In particular they despise anything that is positive about Britain or British history. They'd like you to think that everything pre-progressivism was bad - health care was bad, education was bad, inequality was bad, social mobility was bad and so on. Unfortunately for progressives, historical evidence often disputes their depiction of pre-progressive Britain - so what they do is rewrite history to change that view.
It's not that hard to do. All you have to do is wait until everyone who might possibly remember what life was like in the past is dead then get someone to write a book telling the "true" story of the bad old days before we had social liberalism. These books are often based on second or third hand anecdotal evidence - i.e. the thoughts and opinions not of people who were there at the time, but people who knew people who were there at the time - and then published as non-fiction.
As I said, this is easy to do when those who were really there are dead - and even easier if they are long since dead - but it is a little trickier if there are still some who are still alive. Which is why I was surprised last week to find that the task of rewriting the history of WW2 is already in progress - with particular emphasis on transforming the crucial and decisive Battle of Britain into a "folk myth".
Robin Hood is a folk myth. There is no evidence to suggest he ever existed let alone did the things he was supposed to have done - but the Battle of Britain was not only a real event it was a real event captured on film and photograph and which those who were there at the time still remember.

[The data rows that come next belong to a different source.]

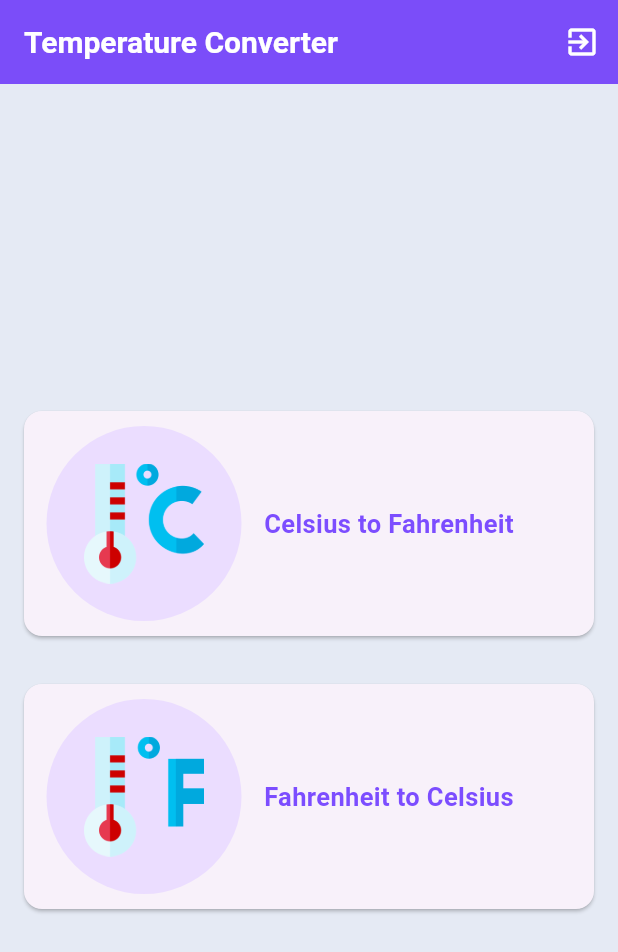
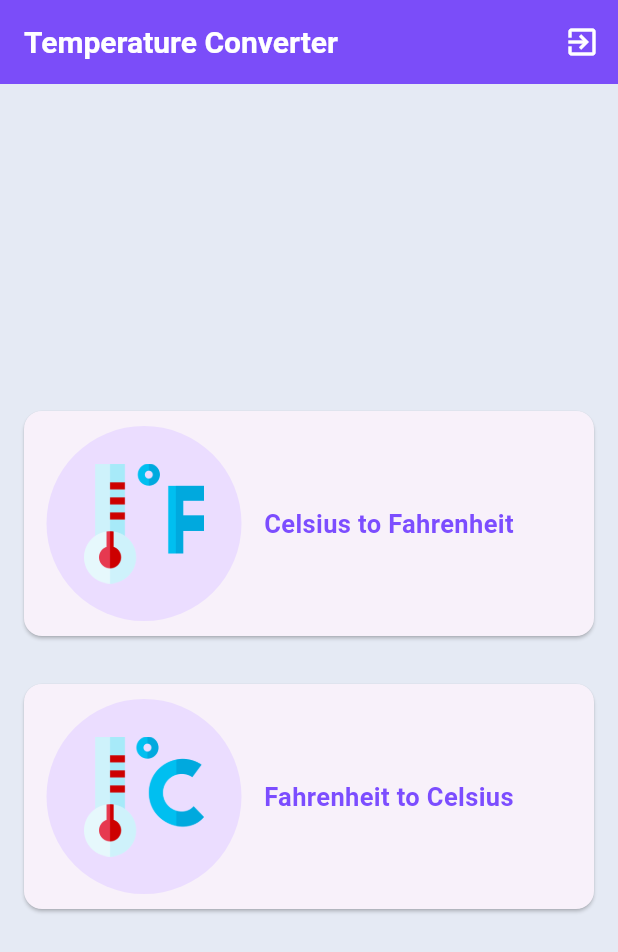
Before and after one commit to 1SachinKumar1/tempconverter, a Flutter app: the screen it shows after launch, on a phone screen of 412 x 824 dp. Shown: the top 952 px of the screen. Run offline on Flutter 3.47's test engine with Material 2 defaults, Android fonts, the phone set to English and light mode, and no system bars; our stand-ins replace google_fonts.

Commit message:
Made some final changes.

```diff
--- a/lib/UI Pages/FirstPage.dart
+++ b/lib/UI Pages/FirstPage.dart
@@ -67,8 +67,8 @@ class _FirstPageState extends State<FirstPage> {
                               width: 80,
                               decoration: const BoxDecoration(
                                   image: DecorationImage(
-                                      image: AssetImage(
-                                          "assets/images/celsius.png"),
+                                      image:
+                                          AssetImage("assets/images/fah.png"),
                                       fit: BoxFit.fill)),
                             ),
                           ),
@@ -110,7 +110,8 @@ class _FirstPageState extends State<FirstPage> {
                               width: 80,
                               decoration: const BoxDecoration(
                                 image: DecorationImage(
-                                    image: AssetImage("assets/images/fah.png"),
+                                    image:
+                                        AssetImage("assets/images/celsius.png"),
                                     fit: BoxFit.fill),
                               ),
                             ),
```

Even my mother recalls the time a "Spitfire" downed a "Messerschmidt" near Slough (they may not have been a Spitfire and a Messerschmidt, but to a very young girl every British fighter plane was a Spitfire and every German aeroplane was a Messerschmidt).
Incidentally, even popular folk myths are not immune from progressive revisionism. In its last incarnation on television, Robin Hood was depicted using a Saracen bow rather than the traditional English longbow with the explanation that it was "more powerful". It wasn't. The English longbow was the last word in weaponry back in those days as the French knights of Agincourt would testify (Agincourt itself being subjected to revisionism in recent years). The only advantage of the Saracen bow was that it was easier to use while mounted on a horse due to its shorter length - but there wasn't a chance in hell that someone like Robin Hood would have used one in preference to the English longbow. It would be like a sniper today giving up his telescopic sight equipped long range rifle in preference for a handgun.
Anyway, over the last week I heard and saw various attempts to suggest that the Battle of Britain was neither crucial or decisive or even particularly important in the grand scheme of things that was World War 2 - and the cheerleader of this revisionism was the dear old BBC. Unfortunately for Auntie and the rest of the progressive scum who want to do this country down, there are still sufficient men and women around who were not only alive at the time, but actually took an active part in defending this nation from Nazi tyranny.
This won't stop the progressives, though. They planted the seeds of doubt and over the coming years they will feed and water them. It is the intention of progressives to destroy the Battle of Britain as an icon of our history - it will no doubt be replaced by something more acceptable to the progressive mind set. I don't know what that will be, but it will almost certainly involve women, ethnic minorities or homosexuals. By the time of the hundredth anniversary of the Battle of Britain it will be a celebration of the part played in victory over Nazism by transgendered Moslem immigrants.